____ GIVEN ENTRIES
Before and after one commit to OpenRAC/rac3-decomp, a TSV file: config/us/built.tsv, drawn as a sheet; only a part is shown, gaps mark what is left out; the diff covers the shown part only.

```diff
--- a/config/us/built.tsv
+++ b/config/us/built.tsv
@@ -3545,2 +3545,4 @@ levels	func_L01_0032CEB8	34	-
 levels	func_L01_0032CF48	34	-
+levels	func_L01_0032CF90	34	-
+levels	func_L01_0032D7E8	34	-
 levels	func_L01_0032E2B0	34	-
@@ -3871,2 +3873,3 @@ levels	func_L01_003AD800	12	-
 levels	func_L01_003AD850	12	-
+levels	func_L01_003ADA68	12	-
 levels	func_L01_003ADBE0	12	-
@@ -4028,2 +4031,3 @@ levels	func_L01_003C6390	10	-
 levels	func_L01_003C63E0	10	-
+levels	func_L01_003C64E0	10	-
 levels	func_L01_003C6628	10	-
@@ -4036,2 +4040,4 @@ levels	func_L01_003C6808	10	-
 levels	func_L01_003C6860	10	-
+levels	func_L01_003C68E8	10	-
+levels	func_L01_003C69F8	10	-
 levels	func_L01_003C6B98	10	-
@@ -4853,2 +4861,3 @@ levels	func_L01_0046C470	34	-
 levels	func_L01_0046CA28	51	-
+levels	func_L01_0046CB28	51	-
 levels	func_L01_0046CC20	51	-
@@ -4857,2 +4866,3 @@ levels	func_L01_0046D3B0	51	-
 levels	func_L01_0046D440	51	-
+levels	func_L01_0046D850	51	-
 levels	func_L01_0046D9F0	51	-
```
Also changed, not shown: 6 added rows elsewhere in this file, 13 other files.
________
Write every record out again exactly.

SOLVED PROBLEM:
Before and after one commit to OpenRAC/rac3-decomp, a TSV file: config/us/built.tsv, drawn as a sheet; only a part is shown, gaps mark what is left out; the diff covers the shown part only.

```diff
--- a/config/us/built.tsv
+++ b/config/us/built.tsv
@@ -3545,2 +3545,4 @@ levels	func_L01_0032CEB8	34	-
 levels	func_L01_0032CF48	34	-
+levels	func_L01_0032CF90	34	-
+levels	func_L01_0032D7E8	34	-
 levels	func_L01_0032E2B0	34	-
@@ -3871,2 +3873,3 @@ levels	func_L01_003AD800	12	-
 levels	func_L01_003AD850	12	-
+levels	func_L01_003ADA68	12	-
 levels	func_L01_003ADBE0	12	-
@@ -4028,2 +4031,3 @@ levels	func_L01_003C6390	10	-
 levels	func_L01_003C63E0	10	-
+levels	func_L01_003C64E0	10	-
 levels	func_L01_003C6628	10	-
@@ -4036,2 +4040,4 @@ levels	func_L01_003C6808	10	-
 levels	func_L01_003C6860	10	-
+levels	func_L01_003C68E8	10	-
+levels	func_L01_003C69F8	10	-
 levels	func_L01_003C6B98	10	-
@@ -4853,2 +4861,3 @@ levels	func_L01_0046C470	34	-
 levels	func_L01_0046CA28	51	-
+levels	func_L01_0046CB28	51	-
 levels	func_L01_0046CC20	51	-
@@ -4857,2 +4866,3 @@ levels	func_L01_0046D3B0	51	-
 levels	func_L01_0046D440	51	-
+levels	func_L01_0046D850	51	-
 levels	func_L01_0046D9F0	51	-
```
Also changed, not shown: 6 added rows elsewhere in this file, 13 other files.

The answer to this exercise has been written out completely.